**Image comparison data**
[Start of section]

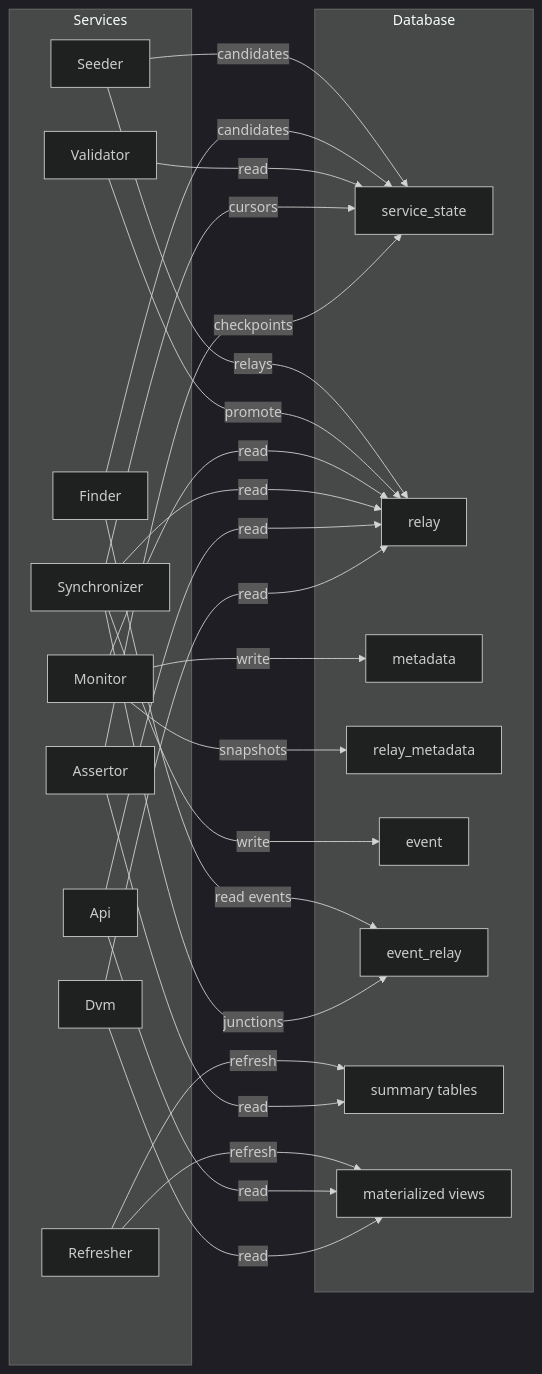
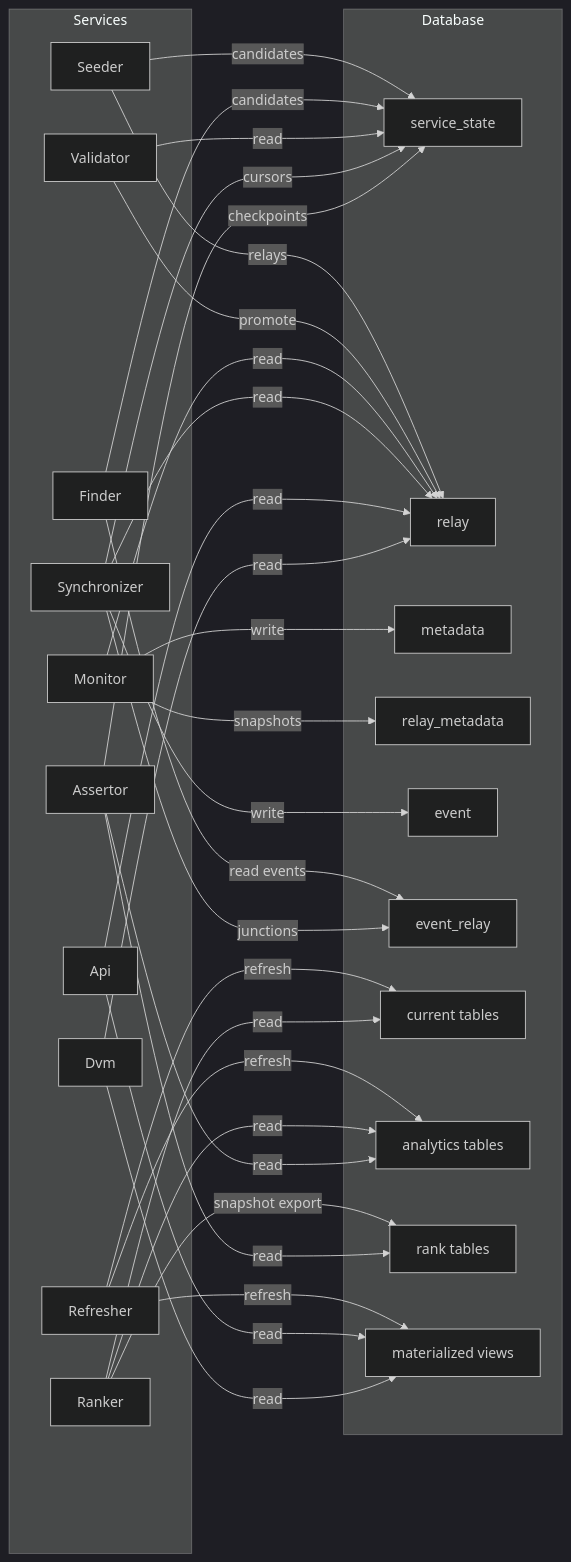
The first of 5 diagrams in docs/user-guide/services.md (BigBrotr/bigbrotr), drawn with Mermaid (dark theme) before and after one commit. The commit also changed other lines of this file and 18 other files, not shown here.

````diff
--- a/docs/user-guide/services.md
+++ b/docs/user-guide/services.md
@@ -23,47 +23,55 @@
 ```mermaid
 flowchart LR
     subgraph Services
         SE["Seeder"]
         FI["Finder"]
         VA["Validator"]
         MO["Monitor"]
         SY["Synchronizer"]
         RE2["Refresher"]
+        RA["Ranker"]
         AS["Assertor"]
         AP["Api"]
         DV["Dvm"]
     end
 
     subgraph Database
         SS["service_state"]
         RE["relay"]
         MD["metadata"]
         RM["relay_metadata"]
         EV["event"]
         ER["event_relay"]
-        ST["summary tables"]
+        CT["current tables"]
+        ST["analytics tables"]
+        RK["rank tables"]
         MV["materialized views"]
     end
 
     SE -->|"candidates"| SS
     SE -->|"relays"| RE
     FI -->|"read events"| ER
     FI -->|"candidates"| SS
     VA -->|"read"| SS
     VA -->|"promote"| RE
     MO -->|"read"| RE
     MO -->|"write"| MD
     MO -->|"snapshots"| RM
     SY -->|"read"| RE
     SY -->|"cursors"| SS
     SY -->|"write"| EV
     SY -->|"junctions"| ER
+    RE2 -->|"refresh"| CT
     RE2 -->|"refresh"| ST
     RE2 -->|"refresh"| MV
+    RA -->|"read"| CT
+    RA -->|"read"| ST
+    RA -->|"snapshot export"| RK
     AS -->|"read"| ST
+    AS -->|"read"| RK
     AS -->|"checkpoints"| SS
     AP -->|"read"| RE
     AP -->|"read"| MV
     DV -->|"read"| RE
     DV -->|"read"| MV
 ```
````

[End of section]

**Try it**
Lines with "subgraph" in the records above: copy every one of them.

**Solution to the problem**
     subgraph Services
     subgraph Database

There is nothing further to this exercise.